“There’s no telling how many actual bullet holes were in that aircraft. Not a soul aboard that aircraft was hurt which is amazing. No one was hurt,” he said.
Before his second tour, Funderburk spent a year teaching combat operations for the tactics department at Fort Sill, Oklahoma. He returned to Vietnam in the spring of 1971 as the operations officer for I Corps aviation in Da Nang. He was coordinator for the CH-47 medium lift helicopters.
“And anytime we coordinated a Republic of Vietnam unit, I would meet with the unit and we would have face-to-face communication,” he said. “And invariably there was some sort of feast, food, whatever and I was expected to participate. And something they gave me, I ended up with an infected pancreas.”
Funderburk was medically evacuated and his tour was cut short after six months. He returned to the U.S. in December 1971.
“It (Vietnam) was a beautiful country. Some of the most gorgeous beaches that I’ve ever seen. The mountains were sheer beauty and very primitive,” he said.
The Ballinger, Texas, native joined the National Guard when he was 17 during his senior year in high school in 1956. He left the National Guard in 1958 and entered the inactive Reserve while in advanced ROTC his junior and senior year at Hardin Simmons University in Abilene, Texas. He graduated in 1960 with a bachelor’s in math and physics and received his commission as a second lieutenant. Funderburk went on to serve 33 years and he retired as a colonel in 1991. He spent 12 years with the Illinois Institute of Technology Research Institute and five years with Portal Dynamics before retiring for good.

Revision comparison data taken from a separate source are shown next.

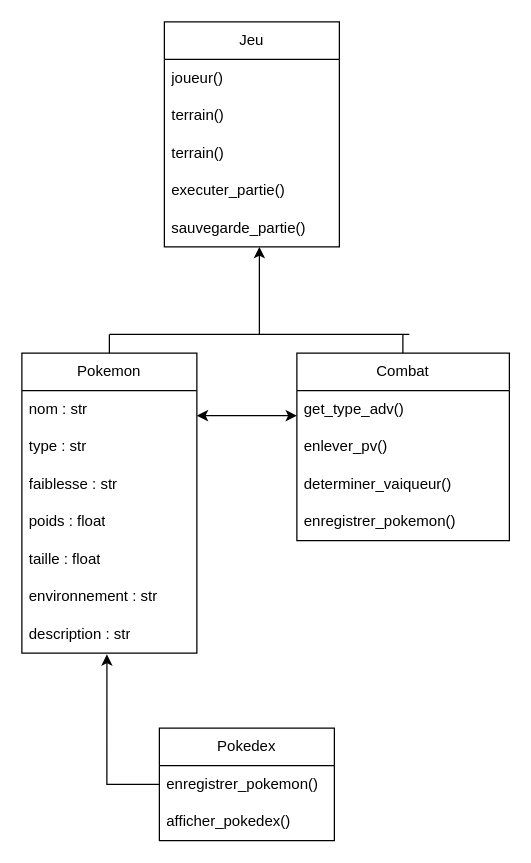
lucas-savioz/Pokemon keeps this draw.io diagram as Digramme projet Pokemon.drawio. Above is the earlier version. Source tidied: cells renumbered, new cells numbered last; positions are measured from the earlier drawing's top-left corner, leaving out a move shared by most shapes. Both pictures are drawn from the tidied source at 125%, with x=0, y=0 at pixel (21, 21).
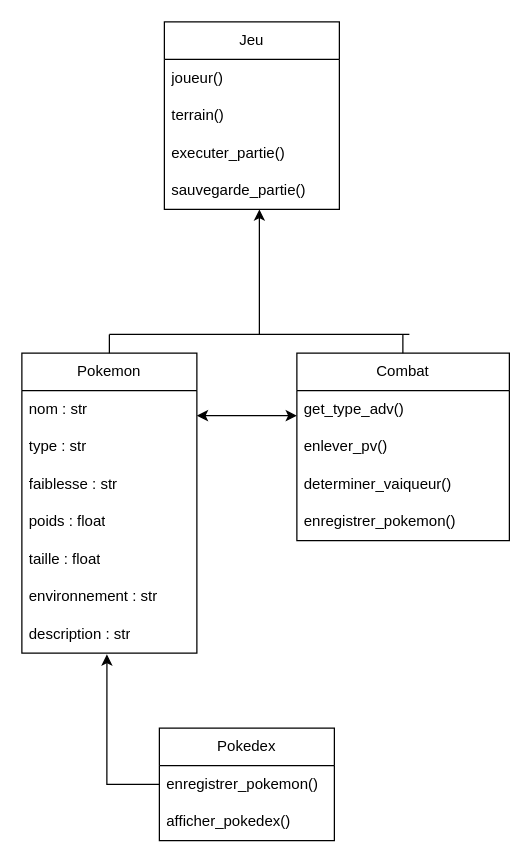
The same diagram, later.

Commit message:
Mettre à jour Digramme projet Pokemon.drawio

Diff of the diagram source:
```diff
@@
     <mxCell id="20" value="Jeu" style="swimlane;fontStyle=0;horizontal=1;startSize=30;whiteSpace=wrap;html=1;" parent="1" vertex="1">
-      <mxGeometry x="114" width="140" height="180" as="geometry" />
+      <mxGeometry x="114" width="140" height="150" as="geometry" />
     </mxCell>
@@
-    <mxCell id="22" value="terrain()" style="text;strokeColor=none;fillColor=none;align=left;verticalAlign=middle;spacingLeft=4;spacingRight=4;overflow=hidden;whiteSpace=wrap;html=1;" parent="20" vertex="1">
-      <mxGeometry y="60" width="140" height="30" as="geometry" />
-    </mxCell>
     <mxCell id="23" value="&lt;div&gt;terrain()&lt;/div&gt;" style="text;strokeColor=none;fillColor=none;align=left;verticalAlign=middle;spacingLeft=4;spacingRight=4;overflow=hidden;whiteSpace=wrap;html=1;" parent="20" vertex="1">
-      <mxGeometry y="90" width="140" height="30" as="geometry" />
+      <mxGeometry y="60" width="140" height="30" as="geometry" />
     </mxCell>
     <mxCell id="24" value="&lt;div&gt;executer_partie()&lt;/div&gt;" style="text;strokeColor=none;fillColor=none;align=left;verticalAlign=middle;spacingLeft=4;spacingRight=4;overflow=hidden;whiteSpace=wrap;html=1;" parent="20" vertex="1">
-      <mxGeometry y="120" width="140" height="30" as="geometry" />
+      <mxGeometry y="90" width="140" height="30" as="geometry" />
     </mxCell>
     <mxCell id="25" value="&lt;div&gt;sauvegarde_partie()&lt;/div&gt;" style="text;strokeColor=none;fillColor=none;align=left;verticalAlign=middle;spacingLeft=4;spacingRight=4;overflow=hidden;whiteSpace=wrap;html=1;" parent="20" vertex="1">
-      <mxGeometry y="150" width="140" height="30" as="geometry" />
+      <mxGeometry y="120" width="140" height="30" as="geometry" />
     </mxCell>
@@
     <mxCell id="29" style="endArrow=classic;html=1;rounded=0;" parent="1" edge="1">
       <mxGeometry relative="1" as="geometry">
         <mxPoint x="190" y="250" as="sourcePoint" />
-        <mxPoint x="190" y="180" as="targetPoint" />
+        <mxPoint x="190" y="150" as="targetPoint" />
       </mxGeometry>
     </mxCell>
```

Divorced he has three daughters, six grandchildren and nine great-grandchildren from his first marriage, and a stepdaughter, stepson and two grandchildren from his second marriage.
At 82 he enjoys reading science fiction. He belongs to the Decatur chapter of the Vietnam Veterans Association, the American Legion and Civitan International.
Funderburk shared his thoughts on this nation’s commemoration of 50 years since the Vietnam War.
“Nationally I really haven’t seen much (of a commemoration). Maybe I’m not looking at the right places,” he said. “Although I was not one of the recipients of hate for returning veterans, I know many people who were. And they’re owed a huge apology and you’re not going to get it from the mob. That’s what they are.”
Editor’s note: This is the 288th in a series of articles about Vietnam veterans as the United States commemorates the 50th anniversary of the Vietnam War.